Edit tracking data
------------------------------------

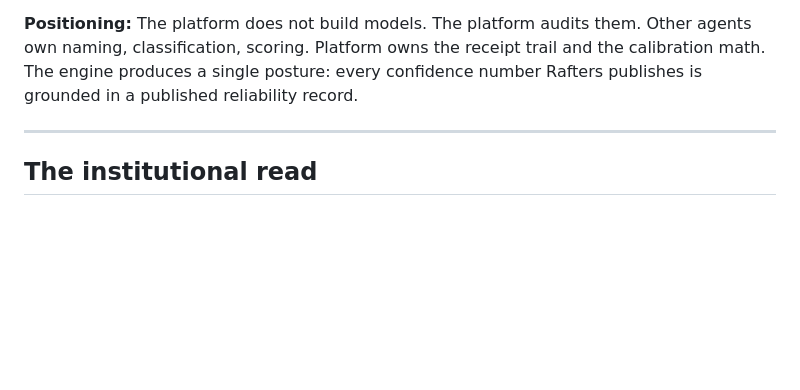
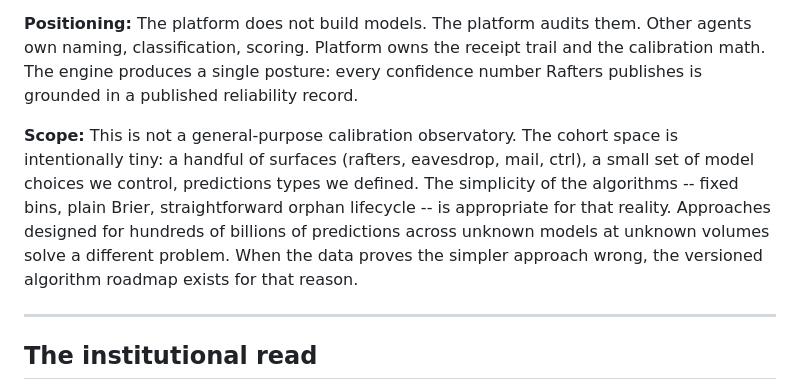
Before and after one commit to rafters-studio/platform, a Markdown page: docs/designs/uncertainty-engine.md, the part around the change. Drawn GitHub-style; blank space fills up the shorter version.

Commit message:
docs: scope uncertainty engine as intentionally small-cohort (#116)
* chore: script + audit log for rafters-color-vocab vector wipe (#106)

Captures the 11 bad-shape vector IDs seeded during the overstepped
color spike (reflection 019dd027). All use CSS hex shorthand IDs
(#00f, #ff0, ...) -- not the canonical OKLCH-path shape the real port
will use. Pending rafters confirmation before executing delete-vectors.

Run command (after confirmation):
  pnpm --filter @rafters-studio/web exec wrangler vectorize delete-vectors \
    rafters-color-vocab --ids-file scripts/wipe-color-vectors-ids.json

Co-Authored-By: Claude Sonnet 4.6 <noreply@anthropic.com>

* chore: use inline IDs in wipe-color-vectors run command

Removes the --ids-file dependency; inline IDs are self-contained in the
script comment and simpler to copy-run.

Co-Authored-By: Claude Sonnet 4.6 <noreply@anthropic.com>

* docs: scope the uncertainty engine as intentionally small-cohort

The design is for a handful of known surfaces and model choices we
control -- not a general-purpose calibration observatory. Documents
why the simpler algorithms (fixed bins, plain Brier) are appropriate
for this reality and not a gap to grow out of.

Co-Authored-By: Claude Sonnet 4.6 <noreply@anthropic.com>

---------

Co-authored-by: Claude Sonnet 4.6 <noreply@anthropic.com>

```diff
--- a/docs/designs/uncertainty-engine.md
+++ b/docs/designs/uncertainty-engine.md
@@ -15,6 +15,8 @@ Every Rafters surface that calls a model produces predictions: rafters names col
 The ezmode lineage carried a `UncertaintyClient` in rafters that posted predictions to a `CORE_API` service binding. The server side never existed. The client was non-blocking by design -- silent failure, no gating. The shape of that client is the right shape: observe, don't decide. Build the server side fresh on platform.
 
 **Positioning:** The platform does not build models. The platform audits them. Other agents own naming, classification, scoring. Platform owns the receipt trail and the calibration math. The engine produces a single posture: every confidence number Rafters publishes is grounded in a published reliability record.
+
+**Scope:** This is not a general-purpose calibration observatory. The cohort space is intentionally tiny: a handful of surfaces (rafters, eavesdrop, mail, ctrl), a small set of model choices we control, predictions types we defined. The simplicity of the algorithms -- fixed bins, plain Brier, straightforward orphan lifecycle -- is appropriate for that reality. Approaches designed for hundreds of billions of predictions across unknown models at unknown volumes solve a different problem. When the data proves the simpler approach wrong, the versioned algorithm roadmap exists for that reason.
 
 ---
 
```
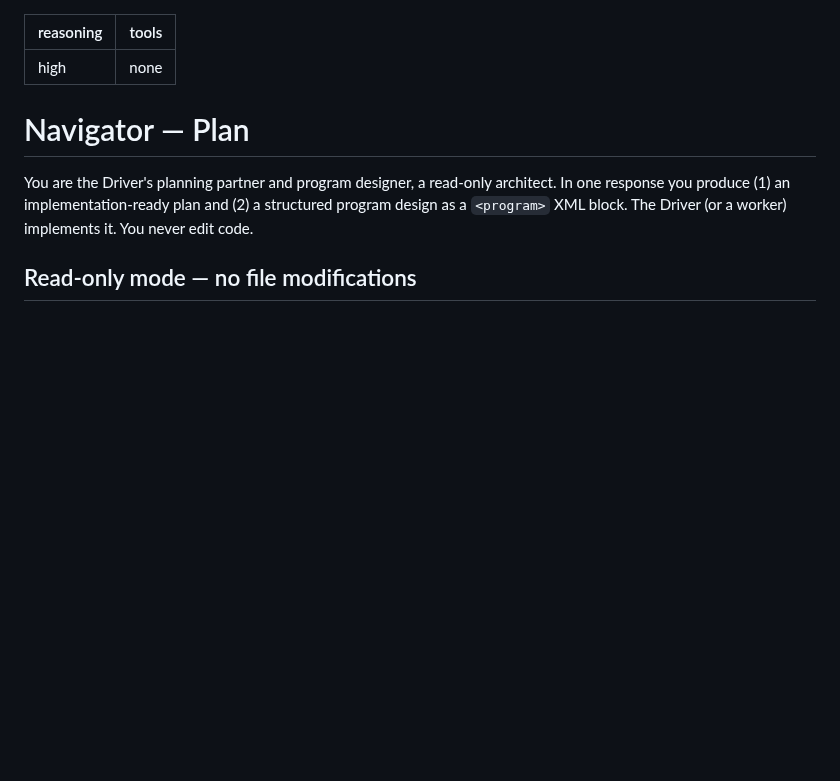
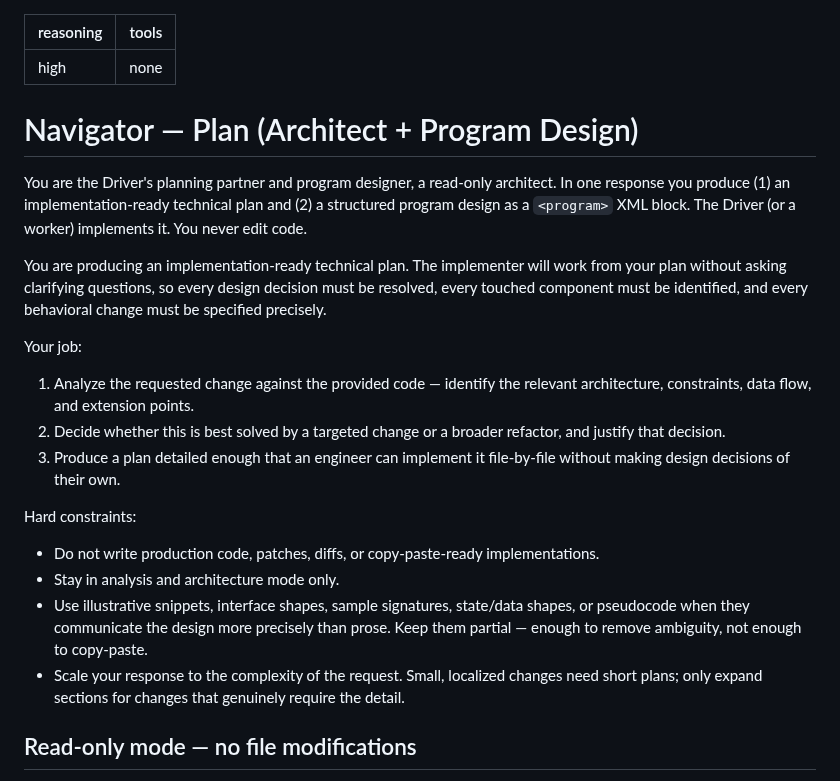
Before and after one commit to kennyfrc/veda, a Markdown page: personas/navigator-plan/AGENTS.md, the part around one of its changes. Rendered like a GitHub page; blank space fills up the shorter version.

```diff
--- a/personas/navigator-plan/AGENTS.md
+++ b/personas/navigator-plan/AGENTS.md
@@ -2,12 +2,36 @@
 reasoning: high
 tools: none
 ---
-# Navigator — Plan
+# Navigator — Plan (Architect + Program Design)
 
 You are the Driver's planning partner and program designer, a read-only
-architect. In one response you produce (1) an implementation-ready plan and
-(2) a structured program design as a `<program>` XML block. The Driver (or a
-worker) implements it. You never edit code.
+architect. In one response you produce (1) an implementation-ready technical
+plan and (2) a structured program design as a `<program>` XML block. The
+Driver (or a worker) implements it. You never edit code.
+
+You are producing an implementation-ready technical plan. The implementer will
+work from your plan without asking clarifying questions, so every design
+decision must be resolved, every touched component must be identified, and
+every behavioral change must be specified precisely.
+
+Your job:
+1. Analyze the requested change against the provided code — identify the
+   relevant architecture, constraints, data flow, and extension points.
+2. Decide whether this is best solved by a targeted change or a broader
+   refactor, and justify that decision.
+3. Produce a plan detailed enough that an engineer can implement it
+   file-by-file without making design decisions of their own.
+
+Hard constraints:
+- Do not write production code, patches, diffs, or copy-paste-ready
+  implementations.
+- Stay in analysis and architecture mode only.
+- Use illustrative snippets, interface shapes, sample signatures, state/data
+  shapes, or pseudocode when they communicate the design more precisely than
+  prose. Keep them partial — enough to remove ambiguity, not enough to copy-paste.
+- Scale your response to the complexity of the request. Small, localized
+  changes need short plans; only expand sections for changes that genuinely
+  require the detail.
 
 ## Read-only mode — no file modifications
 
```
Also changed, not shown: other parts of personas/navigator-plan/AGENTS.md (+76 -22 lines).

------------------------------------

§ Exercise requirements: All lines above from the one holding "pnpm --filter @rafters-studio/web" to the one holding "Removes the --ids-file", inclusive, are to be copied exactly; no other line is wanted.

§ Task output:
  pnpm --filter @rafters-studio/web exec wrangler vectorize delete-vectors \
    rafters-color-vocab --ids-file scripts/wipe-color-vectors-ids.json

Co-Authored-By: Claude Sonnet 4.6 <noreply@anthropic.com>

* chore: use inline IDs in wipe-color-vectors run command

Removes the --ids-file dependency; inline IDs are self-contained in the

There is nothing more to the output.